**EXERCISE DESCRIPTION**
Scan the entries for lines with the word "plane", then copy those lines.

Data extracted from a collection:
+ + + + + + +

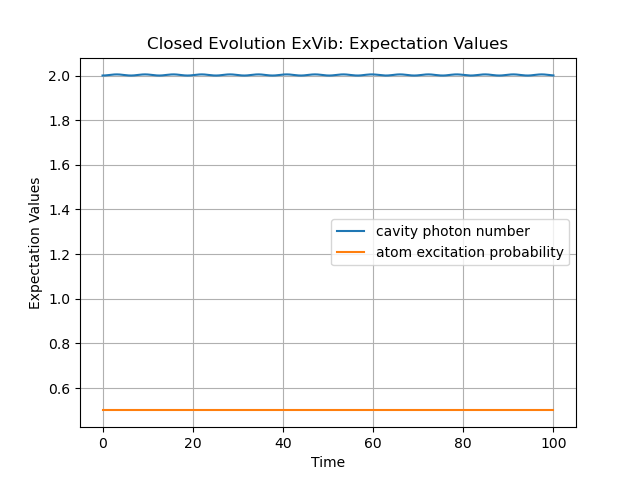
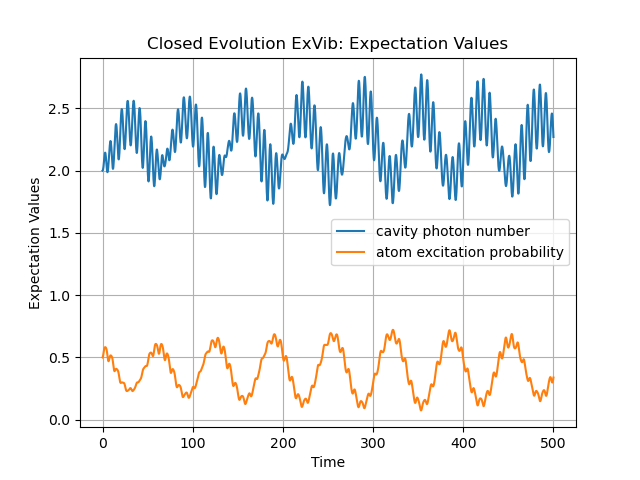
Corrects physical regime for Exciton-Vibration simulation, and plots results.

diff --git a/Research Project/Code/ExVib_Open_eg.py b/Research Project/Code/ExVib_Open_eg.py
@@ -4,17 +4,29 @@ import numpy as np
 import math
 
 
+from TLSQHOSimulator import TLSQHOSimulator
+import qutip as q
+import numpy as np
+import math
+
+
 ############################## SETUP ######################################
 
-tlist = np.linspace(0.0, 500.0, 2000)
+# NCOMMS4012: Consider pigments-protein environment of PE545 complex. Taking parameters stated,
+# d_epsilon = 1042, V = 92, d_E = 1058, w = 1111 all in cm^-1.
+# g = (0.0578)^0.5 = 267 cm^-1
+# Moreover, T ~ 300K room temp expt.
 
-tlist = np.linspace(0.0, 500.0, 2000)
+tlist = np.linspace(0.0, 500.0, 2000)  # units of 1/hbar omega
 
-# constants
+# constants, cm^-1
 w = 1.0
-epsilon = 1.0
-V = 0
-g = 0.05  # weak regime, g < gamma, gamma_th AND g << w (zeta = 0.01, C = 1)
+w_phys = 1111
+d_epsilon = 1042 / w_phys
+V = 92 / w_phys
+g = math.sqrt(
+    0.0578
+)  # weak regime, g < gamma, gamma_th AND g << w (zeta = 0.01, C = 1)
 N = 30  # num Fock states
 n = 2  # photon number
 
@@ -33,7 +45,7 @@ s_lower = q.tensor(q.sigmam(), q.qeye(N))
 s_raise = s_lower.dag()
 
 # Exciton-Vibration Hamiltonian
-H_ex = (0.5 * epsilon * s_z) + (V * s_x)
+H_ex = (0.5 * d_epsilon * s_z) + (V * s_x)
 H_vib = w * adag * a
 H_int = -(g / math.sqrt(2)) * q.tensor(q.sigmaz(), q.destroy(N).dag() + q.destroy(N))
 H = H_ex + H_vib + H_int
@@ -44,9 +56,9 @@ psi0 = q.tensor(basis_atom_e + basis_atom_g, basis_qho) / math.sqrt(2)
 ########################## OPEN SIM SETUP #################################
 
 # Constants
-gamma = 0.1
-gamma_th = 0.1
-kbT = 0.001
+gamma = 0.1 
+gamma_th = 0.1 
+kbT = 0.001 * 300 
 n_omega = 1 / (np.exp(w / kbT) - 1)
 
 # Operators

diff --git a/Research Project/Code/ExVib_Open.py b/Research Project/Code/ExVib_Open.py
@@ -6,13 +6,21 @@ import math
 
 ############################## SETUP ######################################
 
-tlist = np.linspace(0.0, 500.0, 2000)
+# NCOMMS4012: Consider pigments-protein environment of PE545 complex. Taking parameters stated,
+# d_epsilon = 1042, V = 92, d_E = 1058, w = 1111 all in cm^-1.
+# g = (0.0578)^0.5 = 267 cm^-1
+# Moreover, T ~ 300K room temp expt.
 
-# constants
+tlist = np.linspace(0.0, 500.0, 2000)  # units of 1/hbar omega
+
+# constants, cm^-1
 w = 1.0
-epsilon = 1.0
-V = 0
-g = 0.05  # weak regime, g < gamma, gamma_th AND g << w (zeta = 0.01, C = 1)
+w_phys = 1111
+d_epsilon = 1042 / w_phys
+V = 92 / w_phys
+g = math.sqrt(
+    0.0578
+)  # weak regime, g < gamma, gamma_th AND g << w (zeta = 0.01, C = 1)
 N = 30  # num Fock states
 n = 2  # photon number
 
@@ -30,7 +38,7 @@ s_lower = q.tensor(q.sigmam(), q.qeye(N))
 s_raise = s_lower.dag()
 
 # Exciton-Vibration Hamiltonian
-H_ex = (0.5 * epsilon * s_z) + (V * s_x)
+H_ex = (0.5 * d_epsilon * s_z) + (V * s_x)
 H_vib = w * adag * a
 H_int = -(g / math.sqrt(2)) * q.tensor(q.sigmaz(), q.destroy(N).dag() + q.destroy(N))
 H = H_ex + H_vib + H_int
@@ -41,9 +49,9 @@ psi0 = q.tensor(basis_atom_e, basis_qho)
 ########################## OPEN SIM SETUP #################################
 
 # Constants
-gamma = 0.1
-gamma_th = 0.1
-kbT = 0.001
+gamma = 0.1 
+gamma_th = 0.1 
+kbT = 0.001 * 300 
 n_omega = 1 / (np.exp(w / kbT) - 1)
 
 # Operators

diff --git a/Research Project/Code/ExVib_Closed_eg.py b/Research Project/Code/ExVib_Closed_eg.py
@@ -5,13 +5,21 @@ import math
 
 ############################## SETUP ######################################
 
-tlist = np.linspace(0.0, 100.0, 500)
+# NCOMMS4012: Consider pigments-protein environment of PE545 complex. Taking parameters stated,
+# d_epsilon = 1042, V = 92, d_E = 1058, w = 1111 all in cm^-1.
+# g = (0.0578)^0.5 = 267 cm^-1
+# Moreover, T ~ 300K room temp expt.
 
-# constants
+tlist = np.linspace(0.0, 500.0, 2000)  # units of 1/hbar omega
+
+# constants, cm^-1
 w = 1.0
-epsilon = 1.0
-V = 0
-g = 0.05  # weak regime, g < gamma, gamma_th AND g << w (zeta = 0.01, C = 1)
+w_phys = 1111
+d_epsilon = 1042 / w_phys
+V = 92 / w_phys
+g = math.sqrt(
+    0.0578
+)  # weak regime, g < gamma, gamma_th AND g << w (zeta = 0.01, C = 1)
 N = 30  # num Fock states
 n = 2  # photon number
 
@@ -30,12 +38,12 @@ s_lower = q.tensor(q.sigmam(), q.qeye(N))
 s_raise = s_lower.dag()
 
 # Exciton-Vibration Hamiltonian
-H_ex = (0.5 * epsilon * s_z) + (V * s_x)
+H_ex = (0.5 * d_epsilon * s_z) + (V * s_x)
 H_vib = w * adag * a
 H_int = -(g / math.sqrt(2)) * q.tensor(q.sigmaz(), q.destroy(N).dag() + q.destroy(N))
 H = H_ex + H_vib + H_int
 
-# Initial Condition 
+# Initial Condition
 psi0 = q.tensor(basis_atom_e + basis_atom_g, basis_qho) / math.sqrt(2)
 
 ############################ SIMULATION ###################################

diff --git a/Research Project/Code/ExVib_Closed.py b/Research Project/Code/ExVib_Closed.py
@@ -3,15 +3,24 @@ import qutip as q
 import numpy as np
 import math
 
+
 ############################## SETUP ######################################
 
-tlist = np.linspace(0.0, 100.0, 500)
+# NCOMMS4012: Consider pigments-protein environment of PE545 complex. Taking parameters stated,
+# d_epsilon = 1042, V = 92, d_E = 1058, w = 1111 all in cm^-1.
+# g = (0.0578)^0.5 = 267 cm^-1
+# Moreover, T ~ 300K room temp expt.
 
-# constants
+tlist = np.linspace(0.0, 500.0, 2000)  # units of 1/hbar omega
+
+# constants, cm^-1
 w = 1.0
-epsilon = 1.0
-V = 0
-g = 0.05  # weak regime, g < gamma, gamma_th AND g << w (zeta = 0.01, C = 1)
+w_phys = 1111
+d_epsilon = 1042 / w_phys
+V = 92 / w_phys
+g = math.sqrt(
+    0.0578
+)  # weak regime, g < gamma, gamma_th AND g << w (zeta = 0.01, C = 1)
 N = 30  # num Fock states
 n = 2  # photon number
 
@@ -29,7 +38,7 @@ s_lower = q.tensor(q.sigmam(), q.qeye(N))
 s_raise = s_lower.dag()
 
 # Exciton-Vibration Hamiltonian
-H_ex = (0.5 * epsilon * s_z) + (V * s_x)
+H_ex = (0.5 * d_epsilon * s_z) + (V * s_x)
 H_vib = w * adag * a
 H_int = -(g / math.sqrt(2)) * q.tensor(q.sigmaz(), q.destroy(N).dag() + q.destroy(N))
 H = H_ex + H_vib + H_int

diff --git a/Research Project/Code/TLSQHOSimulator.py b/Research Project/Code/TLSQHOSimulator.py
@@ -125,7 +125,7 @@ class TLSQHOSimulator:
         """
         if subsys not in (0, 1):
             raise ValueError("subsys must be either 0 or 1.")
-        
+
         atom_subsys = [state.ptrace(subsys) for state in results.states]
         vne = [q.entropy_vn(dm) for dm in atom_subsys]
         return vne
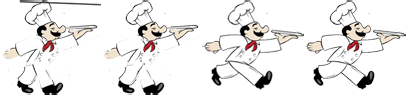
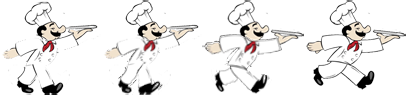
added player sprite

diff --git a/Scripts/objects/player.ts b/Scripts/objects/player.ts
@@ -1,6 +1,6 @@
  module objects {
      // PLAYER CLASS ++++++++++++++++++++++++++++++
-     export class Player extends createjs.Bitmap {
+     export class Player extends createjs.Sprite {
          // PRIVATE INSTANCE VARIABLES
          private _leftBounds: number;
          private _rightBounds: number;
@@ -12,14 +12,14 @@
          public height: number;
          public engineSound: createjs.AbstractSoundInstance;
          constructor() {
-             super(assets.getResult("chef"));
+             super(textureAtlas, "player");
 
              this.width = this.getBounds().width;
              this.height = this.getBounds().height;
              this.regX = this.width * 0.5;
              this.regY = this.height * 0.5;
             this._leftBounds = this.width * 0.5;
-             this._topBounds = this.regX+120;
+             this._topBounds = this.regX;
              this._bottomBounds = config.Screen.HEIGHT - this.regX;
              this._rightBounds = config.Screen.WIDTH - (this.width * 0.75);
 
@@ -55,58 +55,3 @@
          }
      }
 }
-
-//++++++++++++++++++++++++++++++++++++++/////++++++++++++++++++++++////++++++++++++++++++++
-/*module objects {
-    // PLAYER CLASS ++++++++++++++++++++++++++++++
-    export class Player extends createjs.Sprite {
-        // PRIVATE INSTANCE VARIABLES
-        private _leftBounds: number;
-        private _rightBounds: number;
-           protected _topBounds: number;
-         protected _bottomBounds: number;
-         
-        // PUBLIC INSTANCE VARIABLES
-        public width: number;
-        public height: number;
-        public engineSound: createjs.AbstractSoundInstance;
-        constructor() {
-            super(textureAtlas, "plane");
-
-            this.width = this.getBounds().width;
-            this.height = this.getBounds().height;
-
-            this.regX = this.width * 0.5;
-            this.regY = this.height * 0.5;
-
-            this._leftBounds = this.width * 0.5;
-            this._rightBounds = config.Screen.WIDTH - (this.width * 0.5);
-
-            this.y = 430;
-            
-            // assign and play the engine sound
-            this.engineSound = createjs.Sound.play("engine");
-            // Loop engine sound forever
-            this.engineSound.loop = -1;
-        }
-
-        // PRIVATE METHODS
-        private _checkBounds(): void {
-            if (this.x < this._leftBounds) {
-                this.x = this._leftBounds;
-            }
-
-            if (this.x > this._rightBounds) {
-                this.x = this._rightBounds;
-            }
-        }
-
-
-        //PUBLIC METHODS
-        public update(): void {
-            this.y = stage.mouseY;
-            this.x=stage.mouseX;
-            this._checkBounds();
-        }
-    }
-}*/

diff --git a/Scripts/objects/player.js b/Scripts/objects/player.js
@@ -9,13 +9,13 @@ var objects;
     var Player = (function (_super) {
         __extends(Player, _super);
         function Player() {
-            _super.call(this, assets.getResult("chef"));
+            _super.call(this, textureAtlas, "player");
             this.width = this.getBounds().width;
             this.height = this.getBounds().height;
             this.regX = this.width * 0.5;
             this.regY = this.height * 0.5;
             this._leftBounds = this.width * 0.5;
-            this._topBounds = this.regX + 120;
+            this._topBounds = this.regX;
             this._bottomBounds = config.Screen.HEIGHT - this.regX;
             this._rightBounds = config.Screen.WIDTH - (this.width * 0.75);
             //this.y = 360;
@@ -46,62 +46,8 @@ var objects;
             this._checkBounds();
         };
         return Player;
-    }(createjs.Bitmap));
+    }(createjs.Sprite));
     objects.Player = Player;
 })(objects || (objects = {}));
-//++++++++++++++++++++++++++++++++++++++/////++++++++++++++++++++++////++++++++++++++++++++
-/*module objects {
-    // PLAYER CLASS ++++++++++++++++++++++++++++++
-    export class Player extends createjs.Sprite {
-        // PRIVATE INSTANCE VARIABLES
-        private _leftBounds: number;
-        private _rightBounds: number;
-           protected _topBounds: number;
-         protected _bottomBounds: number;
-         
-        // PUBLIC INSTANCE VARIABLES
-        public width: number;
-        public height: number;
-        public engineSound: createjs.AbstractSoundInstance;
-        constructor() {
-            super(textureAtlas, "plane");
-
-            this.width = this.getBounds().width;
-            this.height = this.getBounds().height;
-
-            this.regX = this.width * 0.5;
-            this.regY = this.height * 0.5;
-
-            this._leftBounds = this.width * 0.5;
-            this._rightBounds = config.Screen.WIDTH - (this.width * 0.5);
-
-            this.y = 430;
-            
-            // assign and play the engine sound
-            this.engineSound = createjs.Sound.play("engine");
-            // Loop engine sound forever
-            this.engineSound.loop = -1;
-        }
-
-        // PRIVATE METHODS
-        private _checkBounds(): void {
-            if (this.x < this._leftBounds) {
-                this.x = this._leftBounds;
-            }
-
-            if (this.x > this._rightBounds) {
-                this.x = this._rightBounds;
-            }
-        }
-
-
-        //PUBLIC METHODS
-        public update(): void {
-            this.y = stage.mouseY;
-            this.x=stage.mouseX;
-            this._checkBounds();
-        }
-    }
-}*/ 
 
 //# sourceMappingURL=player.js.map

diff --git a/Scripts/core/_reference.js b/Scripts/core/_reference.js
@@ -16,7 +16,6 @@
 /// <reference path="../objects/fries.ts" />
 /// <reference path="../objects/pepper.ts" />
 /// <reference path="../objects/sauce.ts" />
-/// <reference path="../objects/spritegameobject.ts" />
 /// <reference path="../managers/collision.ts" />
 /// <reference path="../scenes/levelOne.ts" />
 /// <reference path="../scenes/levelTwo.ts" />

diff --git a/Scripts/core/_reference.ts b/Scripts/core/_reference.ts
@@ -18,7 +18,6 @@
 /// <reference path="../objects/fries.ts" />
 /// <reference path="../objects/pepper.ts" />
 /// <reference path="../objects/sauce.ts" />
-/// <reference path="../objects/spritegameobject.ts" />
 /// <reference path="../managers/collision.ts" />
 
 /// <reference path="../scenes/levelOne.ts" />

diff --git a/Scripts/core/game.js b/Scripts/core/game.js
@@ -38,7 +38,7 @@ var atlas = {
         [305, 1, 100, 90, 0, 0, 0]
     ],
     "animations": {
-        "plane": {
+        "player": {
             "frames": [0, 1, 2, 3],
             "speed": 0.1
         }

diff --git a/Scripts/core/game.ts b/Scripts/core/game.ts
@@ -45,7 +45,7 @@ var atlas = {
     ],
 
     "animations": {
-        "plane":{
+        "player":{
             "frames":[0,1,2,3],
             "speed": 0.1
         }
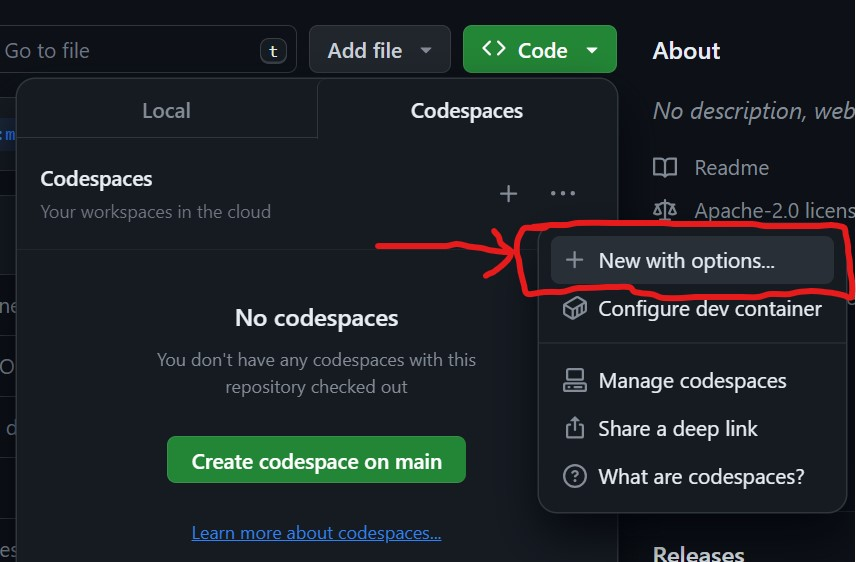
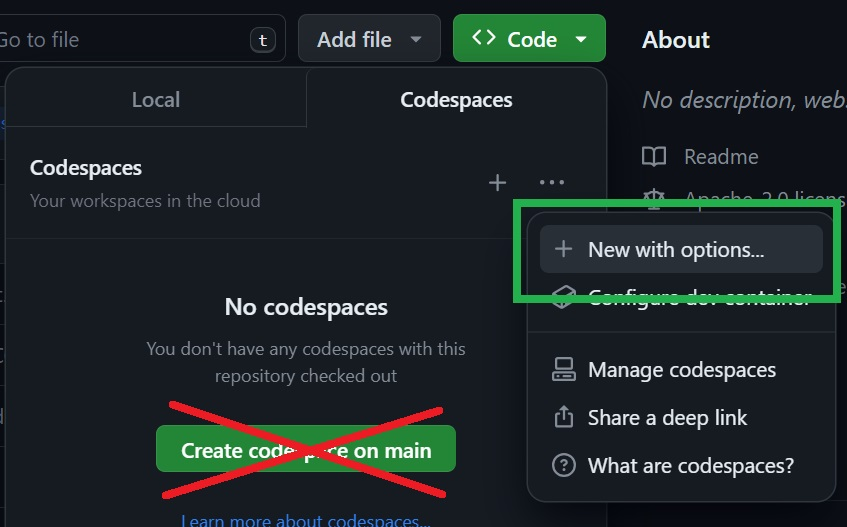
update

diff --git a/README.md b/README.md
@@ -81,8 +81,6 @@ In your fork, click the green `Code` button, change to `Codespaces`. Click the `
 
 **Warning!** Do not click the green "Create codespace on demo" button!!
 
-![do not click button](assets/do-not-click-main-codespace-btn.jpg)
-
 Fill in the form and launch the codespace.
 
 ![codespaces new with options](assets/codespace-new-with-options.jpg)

+ + + + + + +

**TASK ANSWER**
-            super(textureAtlas, "plane");
-            super(textureAtlas, "plane");
-        "plane": {
-        "plane":{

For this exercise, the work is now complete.